14 Facts About Aircraft engines


Inline engines were common in early aircraft; one was used in the Wright Flyer, the aircraft that made the first controlled powered flight.

FactSnippet No. 1,007,622

Opposed-type Aircraft engines have high power-to-weight ratios because they have a comparatively small, lightweight crankcase.

FactSnippet No. 1,007,623

Opposed, air-cooled four- and six-cylinder piston engines are by far the most common engines used in small general aviation aircraft requiring up to 400 horsepower per engine.

FactSnippet No. 1,007,624

An H configuration engine is essentially a pair of horizontally opposed Aircraft engines placed together, with the two crankshafts geared together.

FactSnippet No. 1,007,625

However, the gyroscopic effects of the heavy rotating engine produced handling problems in aircraft and the engines consumed large amounts of oil since they used total loss lubrication, the oil being mixed with the fuel and ejected with the exhaust gases.

FactSnippet No. 1,007,626

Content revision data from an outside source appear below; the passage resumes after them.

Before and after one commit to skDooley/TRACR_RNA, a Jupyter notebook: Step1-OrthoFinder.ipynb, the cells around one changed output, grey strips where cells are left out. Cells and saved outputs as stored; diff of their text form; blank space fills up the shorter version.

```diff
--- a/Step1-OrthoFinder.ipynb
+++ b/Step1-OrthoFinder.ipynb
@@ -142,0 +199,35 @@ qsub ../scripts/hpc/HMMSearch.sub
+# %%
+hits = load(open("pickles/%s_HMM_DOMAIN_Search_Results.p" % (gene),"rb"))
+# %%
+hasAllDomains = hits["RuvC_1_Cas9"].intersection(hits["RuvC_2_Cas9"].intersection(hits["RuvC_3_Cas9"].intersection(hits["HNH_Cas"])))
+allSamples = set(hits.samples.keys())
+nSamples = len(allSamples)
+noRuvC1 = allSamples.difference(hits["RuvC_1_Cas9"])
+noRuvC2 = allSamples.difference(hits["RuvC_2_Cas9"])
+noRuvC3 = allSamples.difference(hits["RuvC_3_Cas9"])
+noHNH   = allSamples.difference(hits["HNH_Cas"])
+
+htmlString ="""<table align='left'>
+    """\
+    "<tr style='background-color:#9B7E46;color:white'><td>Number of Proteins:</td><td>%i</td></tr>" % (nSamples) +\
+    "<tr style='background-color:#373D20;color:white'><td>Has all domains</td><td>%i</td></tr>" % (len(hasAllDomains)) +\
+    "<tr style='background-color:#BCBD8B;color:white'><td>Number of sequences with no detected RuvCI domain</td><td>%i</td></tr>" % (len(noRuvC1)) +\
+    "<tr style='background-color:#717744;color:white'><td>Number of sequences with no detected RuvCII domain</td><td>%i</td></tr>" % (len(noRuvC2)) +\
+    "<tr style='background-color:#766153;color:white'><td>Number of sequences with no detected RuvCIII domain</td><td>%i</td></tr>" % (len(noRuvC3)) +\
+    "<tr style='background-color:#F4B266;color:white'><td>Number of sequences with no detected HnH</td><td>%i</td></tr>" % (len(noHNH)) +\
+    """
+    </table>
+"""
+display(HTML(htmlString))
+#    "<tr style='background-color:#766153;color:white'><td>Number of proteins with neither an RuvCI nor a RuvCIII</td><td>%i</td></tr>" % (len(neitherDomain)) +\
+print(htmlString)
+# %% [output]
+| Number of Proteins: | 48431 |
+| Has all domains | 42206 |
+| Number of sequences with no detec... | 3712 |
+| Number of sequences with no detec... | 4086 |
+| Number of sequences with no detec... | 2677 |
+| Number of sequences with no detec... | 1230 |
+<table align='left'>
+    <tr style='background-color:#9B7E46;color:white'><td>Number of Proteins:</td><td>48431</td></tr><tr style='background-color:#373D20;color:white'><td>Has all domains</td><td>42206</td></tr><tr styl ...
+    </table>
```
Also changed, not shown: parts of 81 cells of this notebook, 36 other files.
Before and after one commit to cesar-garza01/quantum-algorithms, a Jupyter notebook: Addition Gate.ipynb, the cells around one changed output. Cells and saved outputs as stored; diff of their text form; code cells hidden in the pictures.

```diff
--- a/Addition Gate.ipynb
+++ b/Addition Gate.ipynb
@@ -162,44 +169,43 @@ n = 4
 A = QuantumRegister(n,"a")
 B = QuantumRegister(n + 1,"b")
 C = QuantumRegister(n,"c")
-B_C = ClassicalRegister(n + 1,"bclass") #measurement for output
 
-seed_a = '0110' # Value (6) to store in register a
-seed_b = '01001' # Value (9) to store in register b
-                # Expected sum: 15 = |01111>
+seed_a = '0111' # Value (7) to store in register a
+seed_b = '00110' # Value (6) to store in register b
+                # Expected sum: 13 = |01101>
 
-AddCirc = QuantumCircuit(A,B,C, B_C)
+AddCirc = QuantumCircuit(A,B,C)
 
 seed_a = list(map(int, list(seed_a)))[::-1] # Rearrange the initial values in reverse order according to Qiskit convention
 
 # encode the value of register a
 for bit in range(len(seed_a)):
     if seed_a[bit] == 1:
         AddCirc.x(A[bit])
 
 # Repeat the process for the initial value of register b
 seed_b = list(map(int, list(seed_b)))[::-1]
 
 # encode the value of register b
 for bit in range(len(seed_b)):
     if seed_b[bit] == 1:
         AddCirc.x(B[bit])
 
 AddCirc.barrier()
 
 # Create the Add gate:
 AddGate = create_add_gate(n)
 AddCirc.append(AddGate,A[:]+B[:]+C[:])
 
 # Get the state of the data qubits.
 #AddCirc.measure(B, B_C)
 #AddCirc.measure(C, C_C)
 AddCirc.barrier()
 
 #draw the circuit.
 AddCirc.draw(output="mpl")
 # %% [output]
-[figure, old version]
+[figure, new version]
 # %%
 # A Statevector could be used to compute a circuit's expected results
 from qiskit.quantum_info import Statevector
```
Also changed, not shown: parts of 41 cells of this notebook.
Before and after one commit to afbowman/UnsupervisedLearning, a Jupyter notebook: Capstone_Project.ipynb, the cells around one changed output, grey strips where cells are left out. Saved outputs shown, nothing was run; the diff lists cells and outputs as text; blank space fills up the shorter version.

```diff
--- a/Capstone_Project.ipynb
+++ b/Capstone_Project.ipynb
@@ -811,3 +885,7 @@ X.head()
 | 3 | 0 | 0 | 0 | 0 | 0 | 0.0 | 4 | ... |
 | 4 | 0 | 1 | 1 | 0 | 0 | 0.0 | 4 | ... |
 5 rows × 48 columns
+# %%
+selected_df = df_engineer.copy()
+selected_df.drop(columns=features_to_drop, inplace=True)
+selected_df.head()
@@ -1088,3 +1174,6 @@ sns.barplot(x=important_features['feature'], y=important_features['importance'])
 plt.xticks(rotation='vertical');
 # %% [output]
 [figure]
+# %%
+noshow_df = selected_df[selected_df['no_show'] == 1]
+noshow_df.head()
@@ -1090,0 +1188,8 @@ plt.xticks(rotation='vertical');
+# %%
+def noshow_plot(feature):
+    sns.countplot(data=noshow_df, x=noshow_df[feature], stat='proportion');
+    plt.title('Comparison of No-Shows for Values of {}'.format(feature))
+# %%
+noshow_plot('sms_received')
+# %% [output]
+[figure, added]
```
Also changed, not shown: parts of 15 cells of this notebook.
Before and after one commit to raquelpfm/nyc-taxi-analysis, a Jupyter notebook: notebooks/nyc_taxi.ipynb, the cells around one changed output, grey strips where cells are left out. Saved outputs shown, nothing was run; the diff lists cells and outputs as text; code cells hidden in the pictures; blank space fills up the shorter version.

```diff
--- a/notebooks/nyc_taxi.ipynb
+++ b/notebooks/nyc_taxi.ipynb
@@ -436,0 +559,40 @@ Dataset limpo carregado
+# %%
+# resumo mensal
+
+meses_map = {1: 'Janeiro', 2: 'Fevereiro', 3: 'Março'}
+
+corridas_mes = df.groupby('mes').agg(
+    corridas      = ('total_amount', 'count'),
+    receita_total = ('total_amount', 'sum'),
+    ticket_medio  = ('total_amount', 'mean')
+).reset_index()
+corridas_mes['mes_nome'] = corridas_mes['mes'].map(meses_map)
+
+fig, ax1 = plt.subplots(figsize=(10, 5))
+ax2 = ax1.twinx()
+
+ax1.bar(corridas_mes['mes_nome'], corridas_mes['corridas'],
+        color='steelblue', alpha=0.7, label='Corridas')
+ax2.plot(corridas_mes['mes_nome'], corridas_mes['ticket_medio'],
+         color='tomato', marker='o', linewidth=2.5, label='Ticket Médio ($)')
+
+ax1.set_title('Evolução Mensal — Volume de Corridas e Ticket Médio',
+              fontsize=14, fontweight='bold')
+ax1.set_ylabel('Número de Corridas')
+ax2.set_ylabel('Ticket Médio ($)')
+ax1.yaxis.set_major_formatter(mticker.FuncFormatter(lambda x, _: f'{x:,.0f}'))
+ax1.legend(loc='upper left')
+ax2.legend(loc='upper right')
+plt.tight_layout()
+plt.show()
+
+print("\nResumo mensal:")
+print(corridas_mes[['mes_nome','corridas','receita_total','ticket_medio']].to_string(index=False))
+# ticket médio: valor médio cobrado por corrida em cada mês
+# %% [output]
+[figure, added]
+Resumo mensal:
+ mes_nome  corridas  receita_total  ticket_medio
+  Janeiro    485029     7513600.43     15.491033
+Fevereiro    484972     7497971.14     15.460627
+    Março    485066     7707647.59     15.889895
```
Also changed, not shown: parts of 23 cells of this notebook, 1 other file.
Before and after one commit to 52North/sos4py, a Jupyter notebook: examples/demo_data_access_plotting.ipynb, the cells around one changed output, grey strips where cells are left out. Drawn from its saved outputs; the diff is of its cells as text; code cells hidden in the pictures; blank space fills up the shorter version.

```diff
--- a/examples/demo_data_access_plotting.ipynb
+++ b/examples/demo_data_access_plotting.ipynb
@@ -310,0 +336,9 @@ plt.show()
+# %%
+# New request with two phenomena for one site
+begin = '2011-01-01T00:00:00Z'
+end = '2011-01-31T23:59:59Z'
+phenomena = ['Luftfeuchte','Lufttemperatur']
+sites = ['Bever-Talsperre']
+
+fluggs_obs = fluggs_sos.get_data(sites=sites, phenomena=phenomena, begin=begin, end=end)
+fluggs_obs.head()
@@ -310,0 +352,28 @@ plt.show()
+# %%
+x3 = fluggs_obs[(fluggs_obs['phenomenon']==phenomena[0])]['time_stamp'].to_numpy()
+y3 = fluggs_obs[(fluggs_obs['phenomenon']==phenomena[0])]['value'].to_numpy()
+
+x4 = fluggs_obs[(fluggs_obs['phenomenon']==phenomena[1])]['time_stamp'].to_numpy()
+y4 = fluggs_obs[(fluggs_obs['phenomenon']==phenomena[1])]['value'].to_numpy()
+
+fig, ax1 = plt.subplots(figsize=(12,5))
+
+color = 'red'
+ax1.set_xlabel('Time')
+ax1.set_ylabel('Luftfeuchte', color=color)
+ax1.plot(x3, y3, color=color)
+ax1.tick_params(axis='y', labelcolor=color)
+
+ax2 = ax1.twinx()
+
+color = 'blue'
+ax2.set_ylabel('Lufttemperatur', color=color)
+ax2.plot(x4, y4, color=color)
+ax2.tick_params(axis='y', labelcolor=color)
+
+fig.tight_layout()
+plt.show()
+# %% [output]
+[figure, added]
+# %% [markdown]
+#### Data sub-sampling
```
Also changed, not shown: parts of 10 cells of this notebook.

Engine designers had always been aware of the many limitations of the rotary engine so when the static style Aircraft engines became more reliable and gave better specific weights and fuel consumption, the days of the rotary engine were numbered.

FactSnippet No. 1,007,627

In general, Diesel Aircraft engines are more reliable and much better suited to running for long periods of time at medium power settings.

FactSnippet No. 1,007,628

Thielert Aircraft Engines converted Mercedes Diesel automotive engines, certified them for aircraft use, and became an OEM provider to Diamond Aviation for their light twin.

FactSnippet No. 1,007,629

Turboshaft Aircraft engines are used primarily for helicopters and auxiliary power units.

FactSnippet No. 1,007,630

Reaction engines generate the thrust to propel an aircraft by ejecting the exhaust gases at high velocity from the engine, the resultant reaction of forces driving the aircraft forwards.

FactSnippet No. 1,007,631

Low-bypass Aircraft engines are preferred for military applications such as fighters due to high thrust-to-weight ratio, while high-bypass Aircraft engines are preferred for civil use for good fuel efficiency and low noise.

FactSnippet No. 1,007,632

Rocket engines are not used for most aircraft as the energy and propellant efficiency is very poor, but have been employed for short bursts of speed and takeoff.

FactSnippet No. 1,007,633

Aircraft reciprocating engines are typically designed to run on aviation gasoline.

FactSnippet No. 1,007,634

Model aircraft typically use nitro engines powered by glow fuel, a mixture of methanol, nitromethane, and lubricant.

FactSnippet No. 1,007,635